_TASK DESCRIPTION_
What do the entries below say? Restate them word for word.

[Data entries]
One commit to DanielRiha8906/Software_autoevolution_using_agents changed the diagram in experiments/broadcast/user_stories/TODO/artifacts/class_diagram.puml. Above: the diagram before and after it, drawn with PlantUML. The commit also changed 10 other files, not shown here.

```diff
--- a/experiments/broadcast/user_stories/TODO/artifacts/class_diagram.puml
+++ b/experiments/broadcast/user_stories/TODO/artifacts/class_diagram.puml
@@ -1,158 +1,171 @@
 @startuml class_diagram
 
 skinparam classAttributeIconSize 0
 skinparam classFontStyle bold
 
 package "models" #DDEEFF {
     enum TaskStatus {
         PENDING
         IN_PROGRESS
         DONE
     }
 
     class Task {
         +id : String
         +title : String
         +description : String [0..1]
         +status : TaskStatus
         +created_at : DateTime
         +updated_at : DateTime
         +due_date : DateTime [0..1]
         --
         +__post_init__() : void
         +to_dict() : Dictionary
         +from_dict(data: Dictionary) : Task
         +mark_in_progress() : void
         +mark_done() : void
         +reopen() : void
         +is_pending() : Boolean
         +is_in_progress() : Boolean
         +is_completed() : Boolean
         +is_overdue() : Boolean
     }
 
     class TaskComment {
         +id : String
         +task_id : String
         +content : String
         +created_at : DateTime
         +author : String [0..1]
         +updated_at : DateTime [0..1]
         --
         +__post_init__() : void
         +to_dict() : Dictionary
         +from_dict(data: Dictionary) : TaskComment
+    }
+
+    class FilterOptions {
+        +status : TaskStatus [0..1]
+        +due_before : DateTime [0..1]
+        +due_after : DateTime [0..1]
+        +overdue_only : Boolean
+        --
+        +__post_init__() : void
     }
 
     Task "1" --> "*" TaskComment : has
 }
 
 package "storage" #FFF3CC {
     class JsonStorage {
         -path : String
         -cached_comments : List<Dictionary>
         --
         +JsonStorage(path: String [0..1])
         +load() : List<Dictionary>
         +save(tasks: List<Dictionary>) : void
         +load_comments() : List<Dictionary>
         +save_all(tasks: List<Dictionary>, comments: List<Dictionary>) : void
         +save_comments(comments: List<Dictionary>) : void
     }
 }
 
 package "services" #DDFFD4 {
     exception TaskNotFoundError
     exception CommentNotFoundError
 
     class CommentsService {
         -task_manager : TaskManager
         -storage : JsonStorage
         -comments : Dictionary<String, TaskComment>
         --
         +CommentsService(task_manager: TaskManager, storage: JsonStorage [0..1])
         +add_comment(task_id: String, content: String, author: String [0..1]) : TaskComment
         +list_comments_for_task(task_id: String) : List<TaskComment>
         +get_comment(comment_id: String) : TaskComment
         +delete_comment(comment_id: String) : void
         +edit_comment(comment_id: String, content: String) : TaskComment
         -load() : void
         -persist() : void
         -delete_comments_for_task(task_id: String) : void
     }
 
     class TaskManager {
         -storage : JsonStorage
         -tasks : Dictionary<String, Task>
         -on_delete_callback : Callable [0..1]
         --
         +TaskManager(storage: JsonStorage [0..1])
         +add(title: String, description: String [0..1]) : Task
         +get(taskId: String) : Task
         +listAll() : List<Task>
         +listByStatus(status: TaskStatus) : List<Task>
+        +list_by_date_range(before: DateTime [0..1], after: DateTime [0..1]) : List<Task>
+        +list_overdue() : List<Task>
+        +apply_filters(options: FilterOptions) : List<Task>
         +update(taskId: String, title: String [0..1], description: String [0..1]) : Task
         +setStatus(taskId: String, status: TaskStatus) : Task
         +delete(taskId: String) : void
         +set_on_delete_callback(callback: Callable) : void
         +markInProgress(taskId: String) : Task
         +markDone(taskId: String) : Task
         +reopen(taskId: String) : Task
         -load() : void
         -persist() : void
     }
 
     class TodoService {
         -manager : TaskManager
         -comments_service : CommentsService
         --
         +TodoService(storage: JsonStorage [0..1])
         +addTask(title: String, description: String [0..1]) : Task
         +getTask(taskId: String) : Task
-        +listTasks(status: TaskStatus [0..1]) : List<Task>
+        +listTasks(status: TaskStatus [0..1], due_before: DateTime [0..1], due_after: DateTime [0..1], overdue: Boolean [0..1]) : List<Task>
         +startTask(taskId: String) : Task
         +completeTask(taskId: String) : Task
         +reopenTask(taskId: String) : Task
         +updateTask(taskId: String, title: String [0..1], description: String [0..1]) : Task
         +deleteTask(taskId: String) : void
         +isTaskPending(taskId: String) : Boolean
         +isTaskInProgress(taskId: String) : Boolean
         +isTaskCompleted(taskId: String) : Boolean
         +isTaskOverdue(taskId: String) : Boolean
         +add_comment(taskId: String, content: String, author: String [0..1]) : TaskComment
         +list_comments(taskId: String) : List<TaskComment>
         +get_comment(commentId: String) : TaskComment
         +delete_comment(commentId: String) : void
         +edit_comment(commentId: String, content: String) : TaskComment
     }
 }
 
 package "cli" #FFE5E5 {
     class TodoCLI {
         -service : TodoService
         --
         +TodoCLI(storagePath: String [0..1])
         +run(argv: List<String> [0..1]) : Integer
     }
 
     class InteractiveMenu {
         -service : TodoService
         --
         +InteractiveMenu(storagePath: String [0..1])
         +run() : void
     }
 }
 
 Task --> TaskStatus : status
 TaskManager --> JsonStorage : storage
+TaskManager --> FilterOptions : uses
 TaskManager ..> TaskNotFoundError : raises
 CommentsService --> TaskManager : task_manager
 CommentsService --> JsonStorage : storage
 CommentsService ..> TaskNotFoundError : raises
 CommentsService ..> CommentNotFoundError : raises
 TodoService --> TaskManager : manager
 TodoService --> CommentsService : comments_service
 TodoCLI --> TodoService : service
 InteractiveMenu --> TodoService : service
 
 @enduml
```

_OUTPUT OF THE TASK_
One commit to DanielRiha8906/Software_autoevolution_using_agents changed the diagram in experiments/broadcast/user_stories/TODO/artifacts/class_diagram.puml. Above: the diagram before and after it, drawn with PlantUML. The commit also changed 10 other files, not shown here.

```diff
--- a/experiments/broadcast/user_stories/TODO/artifacts/class_diagram.puml
+++ b/experiments/broadcast/user_stories/TODO/artifacts/class_diagram.puml
@@ -1,158 +1,171 @@
 @startuml class_diagram
 
 skinparam classAttributeIconSize 0
 skinparam classFontStyle bold
 
 package "models" #DDEEFF {
     enum TaskStatus {
         PENDING
         IN_PROGRESS
         DONE
     }
 
     class Task {
         +id : String
         +title : String
         +description : String [0..1]
         +status : TaskStatus
         +created_at : DateTime
         +updated_at : DateTime
         +due_date : DateTime [0..1]
         --
         +__post_init__() : void
         +to_dict() : Dictionary
         +from_dict(data: Dictionary) : Task
         +mark_in_progress() : void
         +mark_done() : void
         +reopen() : void
         +is_pending() : Boolean
         +is_in_progress() : Boolean
         +is_completed() : Boolean
         +is_overdue() : Boolean
     }
 
     class TaskComment {
         +id : String
         +task_id : String
         +content : String
         +created_at : DateTime
         +author : String [0..1]
         +updated_at : DateTime [0..1]
         --
         +__post_init__() : void
         +to_dict() : Dictionary
         +from_dict(data: Dictionary) : TaskComment
+    }
+
+    class FilterOptions {
+        +status : TaskStatus [0..1]
+        +due_before : DateTime [0..1]
+        +due_after : DateTime [0..1]
+        +overdue_only : Boolean
+        --
+        +__post_init__() : void
     }
 
     Task "1" --> "*" TaskComment : has
 }
 
 package "storage" #FFF3CC {
     class JsonStorage {
         -path : String
         -cached_comments : List<Dictionary>
         --
         +JsonStorage(path: String [0..1])
         +load() : List<Dictionary>
         +save(tasks: List<Dictionary>) : void
         +load_comments() : List<Dictionary>
         +save_all(tasks: List<Dictionary>, comments: List<Dictionary>) : void
         +save_comments(comments: List<Dictionary>) : void
     }
 }
 
 package "services" #DDFFD4 {
     exception TaskNotFoundError
     exception CommentNotFoundError
 
     class CommentsService {
         -task_manager : TaskManager
         -storage : JsonStorage
         -comments : Dictionary<String, TaskComment>
         --
         +CommentsService(task_manager: TaskManager, storage: JsonStorage [0..1])
         +add_comment(task_id: String, content: String, author: String [0..1]) : TaskComment
         +list_comments_for_task(task_id: String) : List<TaskComment>
         +get_comment(comment_id: String) : TaskComment
         +delete_comment(comment_id: String) : void
         +edit_comment(comment_id: String, content: String) : TaskComment
         -load() : void
         -persist() : void
         -delete_comments_for_task(task_id: String) : void
     }
 
     class TaskManager {
         -storage : JsonStorage
         -tasks : Dictionary<String, Task>
         -on_delete_callback : Callable [0..1]
         --
         +TaskManager(storage: JsonStorage [0..1])
         +add(title: String, description: String [0..1]) : Task
         +get(taskId: String) : Task
         +listAll() : List<Task>
         +listByStatus(status: TaskStatus) : List<Task>
+        +list_by_date_range(before: DateTime [0..1], after: DateTime [0..1]) : List<Task>
+        +list_overdue() : List<Task>
+        +apply_filters(options: FilterOptions) : List<Task>
         +update(taskId: String, title: String [0..1], description: String [0..1]) : Task
         +setStatus(taskId: String, status: TaskStatus) : Task
         +delete(taskId: String) : void
         +set_on_delete_callback(callback: Callable) : void
         +markInProgress(taskId: String) : Task
         +markDone(taskId: String) : Task
         +reopen(taskId: String) : Task
         -load() : void
         -persist() : void
     }
 
     class TodoService {
         -manager : TaskManager
         -comments_service : CommentsService
         --
         +TodoService(storage: JsonStorage [0..1])
         +addTask(title: String, description: String [0..1]) : Task
         +getTask(taskId: String) : Task
-        +listTasks(status: TaskStatus [0..1]) : List<Task>
+        +listTasks(status: TaskStatus [0..1], due_before: DateTime [0..1], due_after: DateTime [0..1], overdue: Boolean [0..1]) : List<Task>
         +startTask(taskId: String) : Task
         +completeTask(taskId: String) : Task
         +reopenTask(taskId: String) : Task
         +updateTask(taskId: String, title: String [0..1], description: String [0..1]) : Task
         +deleteTask(taskId: String) : void
         +isTaskPending(taskId: String) : Boolean
         +isTaskInProgress(taskId: String) : Boolean
         +isTaskCompleted(taskId: String) : Boolean
         +isTaskOverdue(taskId: String) : Boolean
         +add_comment(taskId: String, content: String, author: String [0..1]) : TaskComment
         +list_comments(taskId: String) : List<TaskComment>
         +get_comment(commentId: String) : TaskComment
         +delete_comment(commentId: String) : void
         +edit_comment(commentId: String, content: String) : TaskComment
     }
 }
 
 package "cli" #FFE5E5 {
     class TodoCLI {
         -service : TodoService
         --
         +TodoCLI(storagePath: String [0..1])
         +run(argv: List<String> [0..1]) : Integer
     }
 
     class InteractiveMenu {
         -service : TodoService
         --
         +InteractiveMenu(storagePath: String [0..1])
         +run() : void
     }
 }
 
 Task --> TaskStatus : status
 TaskManager --> JsonStorage : storage
+TaskManager --> FilterOptions : uses
 TaskManager ..> TaskNotFoundError : raises
 CommentsService --> TaskManager : task_manager
 CommentsService --> JsonStorage : storage
 CommentsService ..> TaskNotFoundError : raises
 CommentsService ..> CommentNotFoundError : raises
 TodoService --> TaskManager : manager
 TodoService --> CommentsService : comments_service
 TodoCLI --> TodoService : service
 InteractiveMenu --> TodoService : service
 
 @enduml
```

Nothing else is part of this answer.